14 Adjustments to DCF ll Fix WACC to find equity value of $54,139 IF we choose a WACC of 13.12% $4,029 x (1.0619) / (0.1312 – 0.0619) = 61,737 Equity Value = $61,737 - $7,585 = $54,152 What beta does this imply? If book D/E is $7,585 / $11,747 = 0.6457 Keep cost of debt at 8% and tax rate at 32% Cost of Equity must be 17.82% Beta must be 1.647
15 Method Four – Relative Value Standardize the assets Relative to earnings Relative to book value or replacement value of the assets Relative to revenues Sensitivity Analysis also needed to adjust the numbers for differences across firms Find comparable firms… Similar risk, cash flow, and growth potential
16 Relative Value Continued Price to Earnings Ratio Here we assume that the market has properly priced the cash flow of a firm P/E is price per share divided by earnings per share Backward looking vs. Forward looking Price = $76.51 and Earnings = $6.03 Forward P/E = 12.69 Net Income is $4,096 Equity Value = $4,096 x 12.69 = $51,635 If 3M P/E looks out of line with other large manufacturing firms…substitute the industry average
17 Relative Value Continued Price to Book-Value Return on Equity x Payout Ratio x (1+g) (Cost of equity – g) Return on Equity = 37.74% Payout Ratio = 34% Growth rate = 6% Cost of Equity = 10% (mature firm beta = 0.82) PBV = 3.3760 How does this compare?
18 Relative Value Price to Sales From the “book” regression… PS = 0.04 x g + 0.011 payout ratio + 0.549 beta + 0.234 net margin For 3M g = 6% Payout ratio is 34% Beta is 0.82 Net margin (profit margin) 16.74% PS = 0.04 (0.06) + 0.011 (0.34) + 0.549 (0.82) + 0.234 (0.1674) = 0.4933 or 49.33% PS for 3M is revenue / price = $34.055 / $76.51= 0.4451
19 What is the true value of a Company? What you can sell it for… If you believe efficient markets and the markets are liquid… Share price is the true value Some caveats Share price is for a small portion of ownership What if you wanted to sell the whole company in a short period of time?
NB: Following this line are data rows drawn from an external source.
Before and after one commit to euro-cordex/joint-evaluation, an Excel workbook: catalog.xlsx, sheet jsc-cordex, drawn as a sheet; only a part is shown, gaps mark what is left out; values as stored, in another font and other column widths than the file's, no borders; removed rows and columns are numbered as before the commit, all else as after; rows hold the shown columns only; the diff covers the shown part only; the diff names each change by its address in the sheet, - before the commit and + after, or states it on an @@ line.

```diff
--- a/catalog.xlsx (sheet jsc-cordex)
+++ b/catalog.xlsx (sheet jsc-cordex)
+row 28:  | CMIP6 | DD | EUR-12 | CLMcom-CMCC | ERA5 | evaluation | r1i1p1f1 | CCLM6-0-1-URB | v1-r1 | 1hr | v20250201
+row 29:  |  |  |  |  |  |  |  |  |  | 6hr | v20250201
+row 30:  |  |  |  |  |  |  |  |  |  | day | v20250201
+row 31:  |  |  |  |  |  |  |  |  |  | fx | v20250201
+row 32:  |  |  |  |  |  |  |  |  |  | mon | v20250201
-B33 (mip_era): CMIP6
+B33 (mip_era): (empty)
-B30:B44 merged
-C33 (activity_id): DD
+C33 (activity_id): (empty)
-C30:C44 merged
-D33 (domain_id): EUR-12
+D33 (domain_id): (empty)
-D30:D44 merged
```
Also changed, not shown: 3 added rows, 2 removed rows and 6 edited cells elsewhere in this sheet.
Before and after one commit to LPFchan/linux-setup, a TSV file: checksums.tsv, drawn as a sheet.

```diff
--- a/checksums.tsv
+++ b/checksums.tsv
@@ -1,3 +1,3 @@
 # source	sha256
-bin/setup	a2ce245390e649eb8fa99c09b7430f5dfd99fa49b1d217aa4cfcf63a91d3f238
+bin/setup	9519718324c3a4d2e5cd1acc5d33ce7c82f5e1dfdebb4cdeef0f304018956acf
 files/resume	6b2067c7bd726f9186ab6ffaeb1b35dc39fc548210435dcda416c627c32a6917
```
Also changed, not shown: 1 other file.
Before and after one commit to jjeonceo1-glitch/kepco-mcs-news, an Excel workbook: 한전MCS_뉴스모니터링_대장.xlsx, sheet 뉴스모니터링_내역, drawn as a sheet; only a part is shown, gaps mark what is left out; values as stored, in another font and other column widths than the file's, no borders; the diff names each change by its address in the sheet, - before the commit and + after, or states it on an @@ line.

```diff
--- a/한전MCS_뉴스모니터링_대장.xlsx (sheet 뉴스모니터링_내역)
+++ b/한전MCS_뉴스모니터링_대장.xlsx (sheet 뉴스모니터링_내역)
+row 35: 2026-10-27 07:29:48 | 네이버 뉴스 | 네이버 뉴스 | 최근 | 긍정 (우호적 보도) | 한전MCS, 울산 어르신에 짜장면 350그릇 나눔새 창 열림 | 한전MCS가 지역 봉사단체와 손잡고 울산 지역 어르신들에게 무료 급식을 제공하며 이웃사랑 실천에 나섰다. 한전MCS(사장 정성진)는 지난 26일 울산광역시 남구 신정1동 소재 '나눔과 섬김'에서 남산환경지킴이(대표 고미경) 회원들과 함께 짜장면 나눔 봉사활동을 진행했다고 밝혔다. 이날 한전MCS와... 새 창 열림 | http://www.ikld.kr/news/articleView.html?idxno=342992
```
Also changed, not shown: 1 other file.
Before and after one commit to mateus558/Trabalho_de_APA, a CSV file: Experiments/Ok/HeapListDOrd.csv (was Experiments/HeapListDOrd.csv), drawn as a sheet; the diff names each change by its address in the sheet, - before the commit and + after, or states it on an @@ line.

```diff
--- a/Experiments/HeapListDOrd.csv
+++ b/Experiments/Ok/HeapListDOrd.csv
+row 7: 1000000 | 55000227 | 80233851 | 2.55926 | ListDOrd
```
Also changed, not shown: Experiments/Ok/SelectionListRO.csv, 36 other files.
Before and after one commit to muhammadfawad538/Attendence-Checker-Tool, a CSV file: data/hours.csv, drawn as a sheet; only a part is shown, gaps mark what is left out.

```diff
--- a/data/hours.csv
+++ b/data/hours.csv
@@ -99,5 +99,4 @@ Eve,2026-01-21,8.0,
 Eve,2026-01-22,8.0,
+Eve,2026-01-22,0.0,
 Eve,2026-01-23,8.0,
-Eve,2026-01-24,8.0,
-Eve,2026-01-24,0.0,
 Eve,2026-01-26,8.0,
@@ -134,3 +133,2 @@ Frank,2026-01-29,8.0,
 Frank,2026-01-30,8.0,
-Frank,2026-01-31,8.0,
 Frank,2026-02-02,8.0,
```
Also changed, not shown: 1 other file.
Takeover prices higher than current share price
20 Thursday 3-13 Review for exam Last minute questions on projects Other